** What you have to do **
Pick each line that has "index" out of the records.

START Material to process

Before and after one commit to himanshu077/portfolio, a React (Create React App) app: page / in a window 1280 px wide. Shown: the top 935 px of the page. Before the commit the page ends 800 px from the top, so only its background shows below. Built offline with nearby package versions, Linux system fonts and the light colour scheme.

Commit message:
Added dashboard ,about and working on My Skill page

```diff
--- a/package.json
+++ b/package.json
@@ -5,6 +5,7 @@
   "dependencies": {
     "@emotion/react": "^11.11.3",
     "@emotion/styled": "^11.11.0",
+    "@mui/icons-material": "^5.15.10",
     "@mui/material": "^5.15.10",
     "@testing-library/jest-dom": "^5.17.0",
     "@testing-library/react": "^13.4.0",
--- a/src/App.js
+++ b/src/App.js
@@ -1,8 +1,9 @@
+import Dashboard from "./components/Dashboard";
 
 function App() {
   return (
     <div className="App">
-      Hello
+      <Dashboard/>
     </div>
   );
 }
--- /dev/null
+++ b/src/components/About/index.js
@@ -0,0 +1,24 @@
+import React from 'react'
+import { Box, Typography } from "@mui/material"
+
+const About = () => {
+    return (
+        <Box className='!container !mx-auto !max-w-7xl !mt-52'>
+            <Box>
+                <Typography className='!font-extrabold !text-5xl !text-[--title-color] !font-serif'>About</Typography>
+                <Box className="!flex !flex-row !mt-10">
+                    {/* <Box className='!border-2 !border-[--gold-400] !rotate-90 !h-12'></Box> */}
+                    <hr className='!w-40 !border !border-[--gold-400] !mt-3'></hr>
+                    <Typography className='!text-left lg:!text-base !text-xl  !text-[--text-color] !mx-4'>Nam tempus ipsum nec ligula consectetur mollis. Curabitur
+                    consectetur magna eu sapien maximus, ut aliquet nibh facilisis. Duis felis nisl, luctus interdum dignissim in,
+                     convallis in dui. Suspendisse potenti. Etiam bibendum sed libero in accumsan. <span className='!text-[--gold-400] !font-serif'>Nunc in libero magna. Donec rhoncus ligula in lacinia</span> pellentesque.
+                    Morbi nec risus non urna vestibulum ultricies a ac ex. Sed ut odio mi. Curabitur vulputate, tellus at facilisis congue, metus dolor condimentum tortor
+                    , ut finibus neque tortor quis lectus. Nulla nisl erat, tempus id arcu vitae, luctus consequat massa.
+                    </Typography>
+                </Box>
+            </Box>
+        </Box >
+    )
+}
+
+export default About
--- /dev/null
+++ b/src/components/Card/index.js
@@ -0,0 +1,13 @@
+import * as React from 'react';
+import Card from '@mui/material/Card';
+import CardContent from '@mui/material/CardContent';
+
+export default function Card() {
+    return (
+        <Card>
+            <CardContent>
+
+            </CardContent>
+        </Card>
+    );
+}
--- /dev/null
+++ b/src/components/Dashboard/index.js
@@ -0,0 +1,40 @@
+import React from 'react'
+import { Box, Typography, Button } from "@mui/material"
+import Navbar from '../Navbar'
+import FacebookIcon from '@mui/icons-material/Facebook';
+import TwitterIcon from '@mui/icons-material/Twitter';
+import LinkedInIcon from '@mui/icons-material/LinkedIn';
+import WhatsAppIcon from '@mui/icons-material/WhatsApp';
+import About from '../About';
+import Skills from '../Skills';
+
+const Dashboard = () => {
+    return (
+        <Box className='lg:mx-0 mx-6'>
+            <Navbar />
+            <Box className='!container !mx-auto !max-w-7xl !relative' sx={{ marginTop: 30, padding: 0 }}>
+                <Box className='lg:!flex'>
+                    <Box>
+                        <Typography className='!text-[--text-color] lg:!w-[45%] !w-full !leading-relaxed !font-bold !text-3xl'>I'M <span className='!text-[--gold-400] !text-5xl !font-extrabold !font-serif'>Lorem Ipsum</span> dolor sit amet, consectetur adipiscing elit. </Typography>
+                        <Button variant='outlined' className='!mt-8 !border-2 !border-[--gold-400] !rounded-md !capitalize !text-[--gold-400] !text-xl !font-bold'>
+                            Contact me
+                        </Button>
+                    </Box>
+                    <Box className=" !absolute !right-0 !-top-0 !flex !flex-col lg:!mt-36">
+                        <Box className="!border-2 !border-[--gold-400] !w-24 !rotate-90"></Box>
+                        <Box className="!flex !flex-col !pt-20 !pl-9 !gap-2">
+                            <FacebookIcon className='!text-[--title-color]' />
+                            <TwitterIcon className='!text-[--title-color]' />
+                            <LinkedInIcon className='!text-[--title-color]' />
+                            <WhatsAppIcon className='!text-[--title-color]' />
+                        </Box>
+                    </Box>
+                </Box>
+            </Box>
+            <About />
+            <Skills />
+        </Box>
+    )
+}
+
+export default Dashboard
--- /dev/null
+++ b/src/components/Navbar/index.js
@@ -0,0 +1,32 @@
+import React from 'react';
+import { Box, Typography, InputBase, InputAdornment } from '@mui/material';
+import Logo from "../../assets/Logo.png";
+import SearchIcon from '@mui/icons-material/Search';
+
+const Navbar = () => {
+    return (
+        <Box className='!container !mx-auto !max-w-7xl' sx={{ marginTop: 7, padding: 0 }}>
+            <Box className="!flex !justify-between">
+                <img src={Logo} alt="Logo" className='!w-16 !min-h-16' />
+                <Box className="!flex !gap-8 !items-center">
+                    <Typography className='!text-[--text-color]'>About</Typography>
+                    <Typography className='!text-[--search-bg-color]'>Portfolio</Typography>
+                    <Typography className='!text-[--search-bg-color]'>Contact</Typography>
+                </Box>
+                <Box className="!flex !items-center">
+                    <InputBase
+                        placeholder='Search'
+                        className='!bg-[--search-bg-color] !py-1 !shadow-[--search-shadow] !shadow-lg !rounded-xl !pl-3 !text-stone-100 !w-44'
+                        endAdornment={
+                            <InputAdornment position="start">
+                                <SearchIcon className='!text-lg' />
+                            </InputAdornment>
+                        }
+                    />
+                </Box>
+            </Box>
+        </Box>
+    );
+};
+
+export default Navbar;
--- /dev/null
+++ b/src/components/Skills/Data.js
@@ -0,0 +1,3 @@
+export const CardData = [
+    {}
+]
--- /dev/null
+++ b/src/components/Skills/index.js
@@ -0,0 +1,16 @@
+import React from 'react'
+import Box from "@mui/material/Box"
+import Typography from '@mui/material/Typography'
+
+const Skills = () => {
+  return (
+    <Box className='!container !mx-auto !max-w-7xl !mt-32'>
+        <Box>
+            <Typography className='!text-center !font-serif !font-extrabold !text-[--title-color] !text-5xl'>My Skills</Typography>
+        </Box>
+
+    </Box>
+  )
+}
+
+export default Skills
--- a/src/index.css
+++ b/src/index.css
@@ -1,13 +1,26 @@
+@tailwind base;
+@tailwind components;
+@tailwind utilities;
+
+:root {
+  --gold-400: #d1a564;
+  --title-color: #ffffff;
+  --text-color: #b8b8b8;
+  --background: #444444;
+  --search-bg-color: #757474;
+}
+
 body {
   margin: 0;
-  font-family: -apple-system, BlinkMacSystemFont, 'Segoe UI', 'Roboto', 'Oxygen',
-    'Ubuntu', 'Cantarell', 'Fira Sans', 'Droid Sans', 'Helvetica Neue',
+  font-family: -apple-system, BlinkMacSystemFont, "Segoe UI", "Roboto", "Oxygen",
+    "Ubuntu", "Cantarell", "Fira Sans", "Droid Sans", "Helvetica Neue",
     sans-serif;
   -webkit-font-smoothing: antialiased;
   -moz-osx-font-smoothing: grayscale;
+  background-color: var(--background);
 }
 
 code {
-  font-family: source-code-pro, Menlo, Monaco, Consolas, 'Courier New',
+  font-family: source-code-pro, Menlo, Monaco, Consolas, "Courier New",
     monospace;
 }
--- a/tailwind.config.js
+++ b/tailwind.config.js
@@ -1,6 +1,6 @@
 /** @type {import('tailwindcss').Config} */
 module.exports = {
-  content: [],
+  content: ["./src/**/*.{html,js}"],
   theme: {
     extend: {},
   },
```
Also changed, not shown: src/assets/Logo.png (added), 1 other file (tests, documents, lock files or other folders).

END Material to process

** Exercise answer **
+++ b/src/components/About/index.js
+++ b/src/components/Card/index.js
+++ b/src/components/Dashboard/index.js
+++ b/src/components/Navbar/index.js
+++ b/src/components/Skills/index.js
--- a/src/index.css
+++ b/src/index.css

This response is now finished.